- What Are You Most Excited About? Elizabeth Gilbert, author of Big Magic: Creative Living Beyond Fear and Eat Pray Love, recently gave a talk. In it, she spoke about the effect of typical get-to-know-you questions. Questions like, “What do you do?” turned conversations into transactions, not interactions. Because her life philosophy is all about creativity and inspiration, a transactional encounter offered no joy. She decided instead to ask people she met a different question: What are you most excited about? As a result, she heard emotional stories about dream jobs, children, families, pain, and delight.
Other movements like Kalina Silverman’s Make Big Talk is all about giving up “small talk” for more meaningful, significant connections. She’s even created a card game to be used in classrooms, on first dates, or with co-workers. Asking questions, like Liz Gilbert’s or from Kalina Silverman’s deck of cards, lead to uncovering not only the extraordinary in others, but in ourselves as well.
I love Emily Dickinson’s poem for the words she doesn’t say. She gives no outcome, no end to the story. There is no reward for the smile that may or may not be someone’s “necessity.” We don’t know if her efforts resulted in anything at all. But that’s not the point. Reaching out isn’t about what we get when we give. It’s about giving what we have, whenever we have it, just in case.
Continue to follow The Inspired Life Blog as we dive into each Pillar that the Moksha/Modo community is built on. Be sure to check out the Be Healthy and Live to Learn posts, and let us know ways you live out each pillar in your own life!

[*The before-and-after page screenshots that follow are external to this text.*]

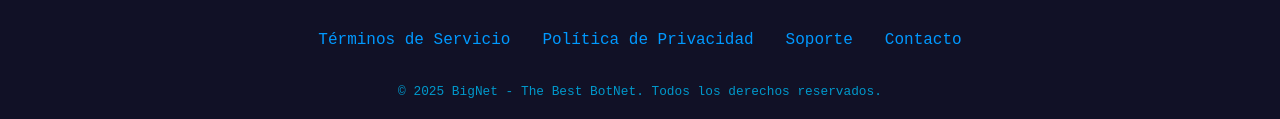
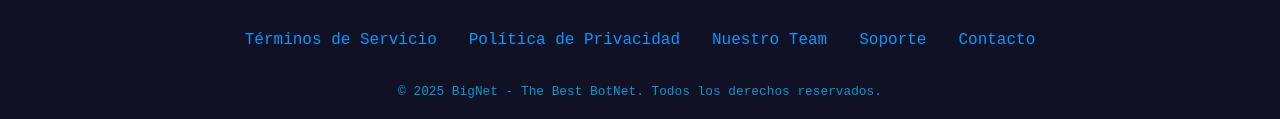
Before and after one commit to HarodsTech/bignettest, a website: page public/index.html in a window 1280 px wide. Shown: the part 4943-5062 px from the top of the page. Drawn offline with Linux system fonts and the light colour scheme; no server answers.

Commit message:
Update index.html

```diff
--- a/public/index.html
+++ b/public/index.html
@@ -1698,6 +1698,7 @@
       <div class="footer-links">
         <a href="/terms" class="footer-link">Términos de Servicio</a>
         <a href="/privacy" class="footer-link">Política de Privacidad</a>
+        <a href="/team" class="footer-link">Nuestro Team</a>
         <a href="https://discord.gg/bm5AbPtXJD" class="footer-link">Soporte</a>
         <a href="https://discord.gg/bm5AbPtXJD" class="footer-link">Contacto</a>
     </div>
```
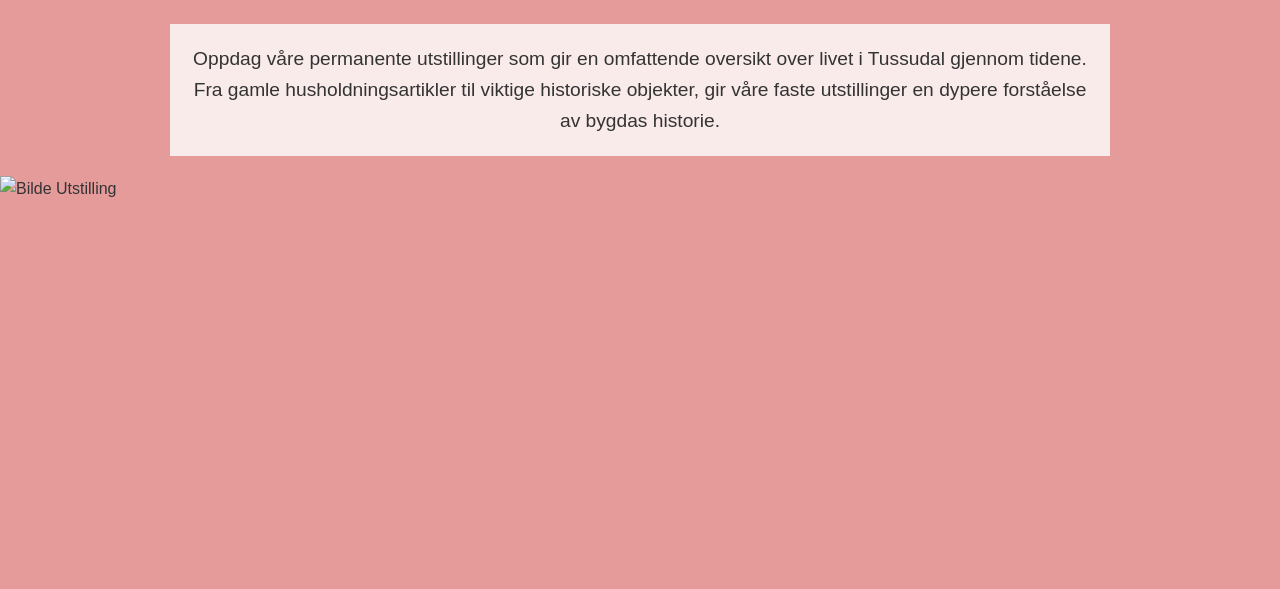
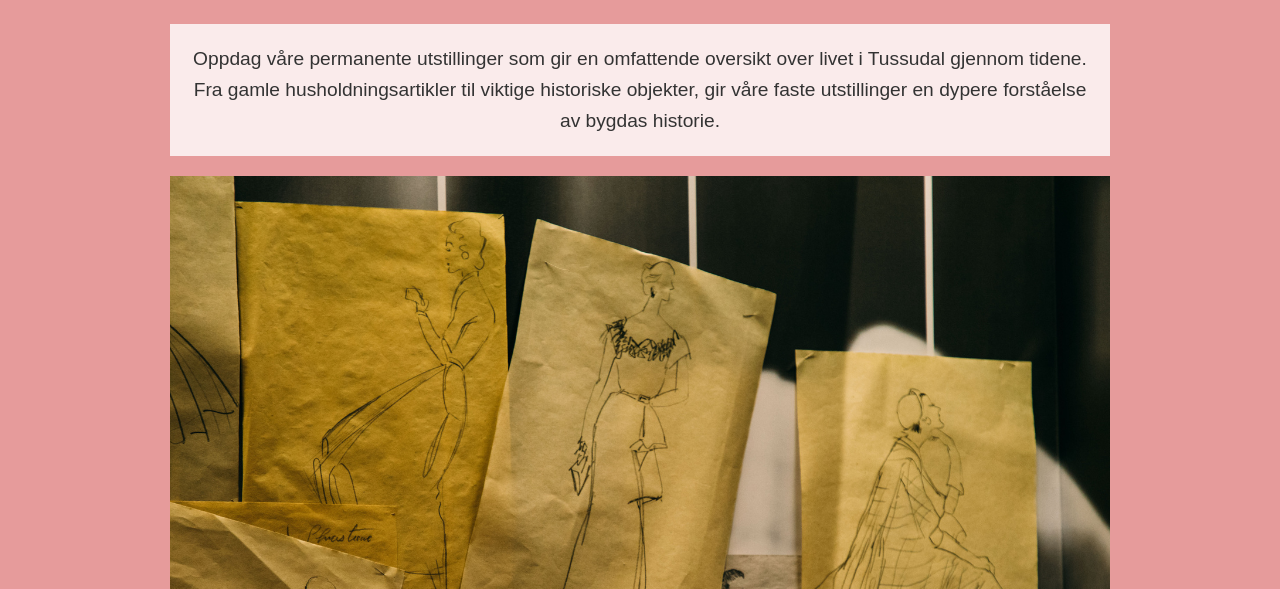
Before and after one commit to mhsHasan/tussudal_bygdemuseum, a plain HTML site: page faste-utstillinger.html in a window 1280 px wide. Shown: the part 211-800 px from the top of the page. Drawn offline with Linux system fonts and the light colour scheme.

Commit message:
Update faste-utstillinger.html

```diff
--- a/faste-utstillinger.html
+++ b/faste-utstillinger.html
@@ -27,6 +27,6 @@
   <!-- Innhold -->
   <h1>Faste Utstillinger</h1>
   <p>Oppdag våre permanente utstillinger som gir en omfattende oversikt over livet i Tussudal gjennom tidene. Fra gamle husholdningsartikler til viktige historiske objekter, gir våre faste utstillinger en dypere forståelse av bygdas historie.</p>
-  <img src="images/utstilling.png.png" alt="Bilde Utstilling">
+  <img src="utstilling.png.png" alt="Bilde Utstilling">
 </body>
 </html>
```
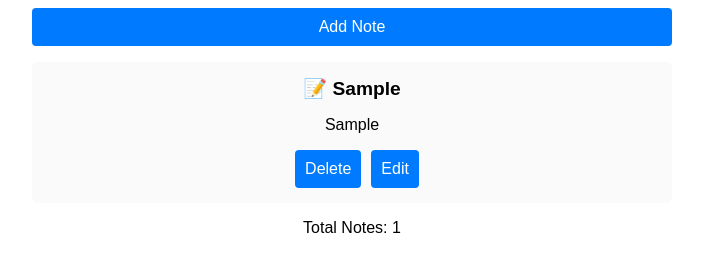
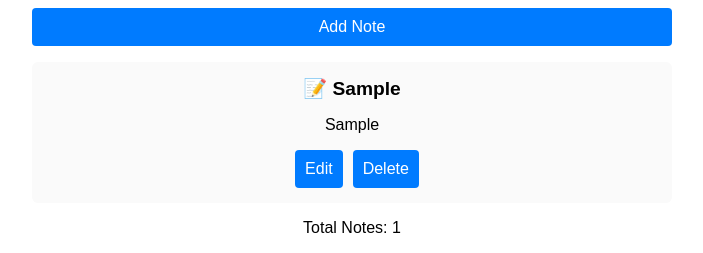
Before and after one commit to MurtadaAhmed/Fastnoty, a React (Vite) app in the folder simple-notes-app/: page / in a window 1280 px wide. Both pictures are taken after typing "Sample", "Sample" into the empty fields and a click on the button "Add Note". Shown: the part 213-466 px from the top of the page, without its empty margins (288-991 px from the left). Built offline with nearby package versions, Linux system fonts and the light colour scheme; no server answers.

Commit message:
organized the code

```diff
--- a/simple-notes-app/src/App.tsx
+++ b/simple-notes-app/src/App.tsx
@@ -1,53 +1,28 @@
 import {useEffect, useState} from "react";
 import {Note} from "./types.ts";
-import NoteForm from "./components/NoteForm.tsx";
-import NoteList from "./components/NoteList.tsx";
 import './styles/App.css'
+import AddNoteForm from "./components/AddNoteForm.tsx"
+import ListNotes from "./components/ListNotes.tsx"
+import {fetchNotes, saveNote} from "./api/APIService.ts"
 
-const API_URL = "http://localhost:5000/note"
 
 function App() {
     const [notes, setNotes] = useState<Note[]>([])
 
     useEffect(() => {
-        fetch(API_URL)
-            .then((res) => res.json())
-            .then(setNotes)
-    }, [])
+        fetchNotes().then(setNotes)
+    }, []);
 
     useEffect(() => {
-        fetch(API_URL, {
-            method: "POST",
-            headers: {"content-type": "application/json"},
-            body: JSON.stringify(notes)
-        })
+        saveNote(notes);
     }, [notes]);
 
-    const addNote = (title: string, text: string) => {
-        const newNote: Note = {
-            id: Date.now(),
-            title,
-            text,
-        };
-        setNotes([...notes, newNote])
-
-    }
-
-    const deleteNote = (id: number) => {
-        setNotes(notes.filter((note) => note.id !== id))
-    }
-
-    const editNote = (id: number,newTile: string, newText: string) => {
-        setNotes(
-            notes.map((note) => note.id === id? {...note, title: newTile, text: newText}: note)
-        )
-    }
 
     return (
         <div>
             <h1>📖 Simple note app</h1>
-            <NoteForm onAddNote={addNote} />
-            <NoteList notes={notes} onDeleteNote={deleteNote} onEditNote={editNote}/>
+            <AddNoteForm notes={notes} setNotes={setNotes} />
+            <ListNotes notes={notes} setNotes={setNotes}/>
             <p>Total Notes: {notes.length}</p>
         </div>
     )
--- /dev/null
+++ b/simple-notes-app/src/api/APIService.ts
@@ -0,0 +1,14 @@
+const API_URL = "http://localhost:5000/note"
+
+export const fetchNotes = async () => {
+    const fetchedNotes = await fetch(API_URL);
+    return fetchedNotes.json();
+}
+
+export const saveNote = async (note: any) => {
+    await fetch(API_URL, {
+        method: "POST",
+        headers: {"content-type": "application/json"},
+        body: JSON.stringify(note)
+    })
+}
--- /dev/null
+++ b/simple-notes-app/src/components/AddNoteForm.tsx
@@ -0,0 +1,45 @@
+import {useState} from "react";
+import {Note} from "../types.ts";
+
+type Props = {
+    notes: Note[],
+    setNotes: React.Dispatch<React.SetStateAction<Note[]>>
+}
+
+function AddNoteForm({ notes, setNotes }: Props) {
+
+    const [title, setTitle] = useState("")
+    const [text, setText] = useState("")
+
+    const addNote = (e: React.FormEvent) => {
+        e.preventDefault()
+
+        if (!text.trim()) return;
+
+        const newNote: Note = {id: Date.now(), title, text}
+        setNotes([...notes, newNote])
+
+        setTitle("")
+        setText("")
+    }
+
+    return (
+        <form onSubmit={addNote}>
+            <input
+                type="text"
+                value={title}
+                onChange={(e) => setTitle(e.target.value)}
+                placeholder="Enter title..."
+            />
+            <input
+                type="text"
+                value={text}
+                onChange={(e) => setText(e.target.value)}
+                placeholder="Enter a text"
+            />
+            <button type="submit">Add Note</button>
+        </form>
+    )
+}
+
+export default AddNoteForm
--- /dev/null
+++ b/simple-notes-app/src/components/DeleteNote.tsx
@@ -0,0 +1,17 @@
+import * as React from "react";
+
+type Props = {
+    id: number;
+    notes: any[];
+    setNotes: React.Dispatch<React.SetStateAction<any[]>>
+}
+
+function DeleteNote ({id, notes, setNotes}: Props) {
+    const deleteNote = () => {
+        setNotes(notes.filter(note => note.id !== id))
+    };
+
+    return <button onClick={deleteNote}>Delete</button>
+}
+
+export default DeleteNote
--- /dev/null
+++ b/simple-notes-app/src/components/EditNote.tsx
@@ -0,0 +1,25 @@
+import {Note} from "../types"
+import * as React from "react";
+
+type Props = {
+    note: Note,
+    notes: Note[],
+    setNotes: React.Dispatch<React.SetStateAction<Note[]>>
+}
+
+function EditNote({note, notes, setNotes}: Props) {
+
+    const editNote = () => {
+        const newTile = prompt("Edit title:", note.title)
+        const newText = prompt("Edit your note:", note.text)
+
+        if (newTile && newText && newTile.trim() !== "" && newText.trim() !== "") {
+            setNotes(notes.map((n => n.id === note.id ? {...n, title: newTile, text: newText} : n)))
+        }
+
+    }
+
+    return <button onClick={editNote}>Edit</button>
+}
+
+export default EditNote;
--- /dev/null
+++ b/simple-notes-app/src/components/ListNotes.tsx
@@ -0,0 +1,25 @@
+import {Note} from "../types"
+import EditNote from "./EditNote.tsx"
+import DeleteNote from "./DeleteNote.tsx"
+
+type Props = {
+    notes: Note[],
+    setNotes: React.Dispatch<React.SetStateAction<Note[]>>
+}
+
+function ListNotes({ notes, setNotes}: Props) {
+    return (
+        <ul>
+            {notes.map((note: Note) =>
+                <li key={note.id}>
+                    <strong>📝 {note.title}</strong>
+                    <p>{note.text}</p>
+                    <EditNote note={note} setNotes={setNotes} notes={notes} />
+                    <DeleteNote id={note.id} setNotes={setNotes} notes={notes}/>
+                </li>
+            )}
+        </ul>
+    )
+}
+
+export default ListNotes;
--- a/simple-notes-app/src/components/NoteForm.tsx
+++ /dev/null
@@ -1,46 +0,0 @@
-import {useState} from "react";
-
-type NoteFormProps = {
-    onAddNote: (title: string, text: string) => void;
-}
-
-function NoteForm({ onAddNote }: NoteFormProps) {
-    /*
-    1. onAddNote :
-    - this is imported from Apps.tsx <NoteForm onAddNote={addNote} />
-    2. handleSubmit:
-    - this function returns the form for submitting the title and text
-    - it captures the title and text, and then it passes it to onAddNote function >> onAddNote(title, text)
-     */
-
-    const [title, setTitle] = useState("")
-    const [text, setText] = useState("")
-
-    const handleSubmit = (e : React.FormEvent) => {
-        e.preventDefault();
-        if (!text.trim()) return;
-        onAddNote(title, text);
-        setTitle('')
-        setText('')
-    }
-
-    return (
-        <form onSubmit={handleSubmit}>
-            <input
-            type="text"
-            value={title}
-            onChange={(e) => setTitle(e.target.value)}
-            placeholder="Enter title..."
-            />
-            <input
-            type="text"
-            value={text}
-            onChange={(e) => setText(e.target.value)}
-            placeholder="Enter a text"
-            />
-            <button type="submit">Add Note</button>
-        </form>
-    )
-}
-
-export default NoteForm
--- a/simple-notes-app/src/components/NoteList.tsx
+++ /dev/null
@@ -1,47 +0,0 @@
-import {Note} from "../types.ts";
-
-type NoteListPros = {
-    notes: Note[];
-    onDeleteNote: (id: number) => void;
-    onEditNote: (id: number,newTitle: string, newText: string) => void;
-}
-
-function NoteList({notes, onDeleteNote, onEditNote}: NoteListPros) {
-    /*
-    1. {notes, onDeleteNote, onEditNote}:
-    - these functions are imported from App.tsx
-     <NoteList notes={notes} onDeleteNote={deleteNote} onEditNote={editNote}/>
-    2. handleEdit:
-    - this function list the notes, imported from App.tsx
-    - edit button captures the id, new title and new text and passes it to editNote function in App.tsx
-    onEditNote(id, newTitle, newText)
-    - delete button captures the id then it passes it to deleteNote function in App.tsx
-    onDeleteNote(note.id)
-     */
-
-    const handleEdit = (id: number, currentTitle: string, currentText: string) => {
-        const newTitle = prompt("Edit title", currentTitle)
-        const newText = prompt("Edit your note", currentText)
-
-        if (newTitle && newText && newTitle.trim() !== "" && newText.trim() !== "") {
-            onEditNote(id, newTitle, newText)
-        }
-    }
-
-    return (
-        <ul>
-            {notes.map((note) => (
-                <li key={note.id}>
-                    <strong>📝 {note.title}</strong>
-                    <p>{note.text}</p>
-
-                    <button onClick={() => onDeleteNote(note.id)}>Delete</button>
-                    <button onClick={() => handleEdit(note.id, note.title, note.text)}>Edit</button>
-
-                </li>
-                ))}
-        </ul>
-    )
-}
-
-export default NoteList
```
Also changed, not shown: 1 other file (tests, documents, lock files or other folders).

Angela Noel lives and writes in Minneapolis. In between fiction projects, she posts inspiring stories about interesting ideas and compelling people on the You are Awesome blog. She enjoys yoga and loves books, humans, wine, and chocolate (but not necessarily in that order). Connect with her on Twitter at @angiewrite or subscribe to her blog for a new post each week.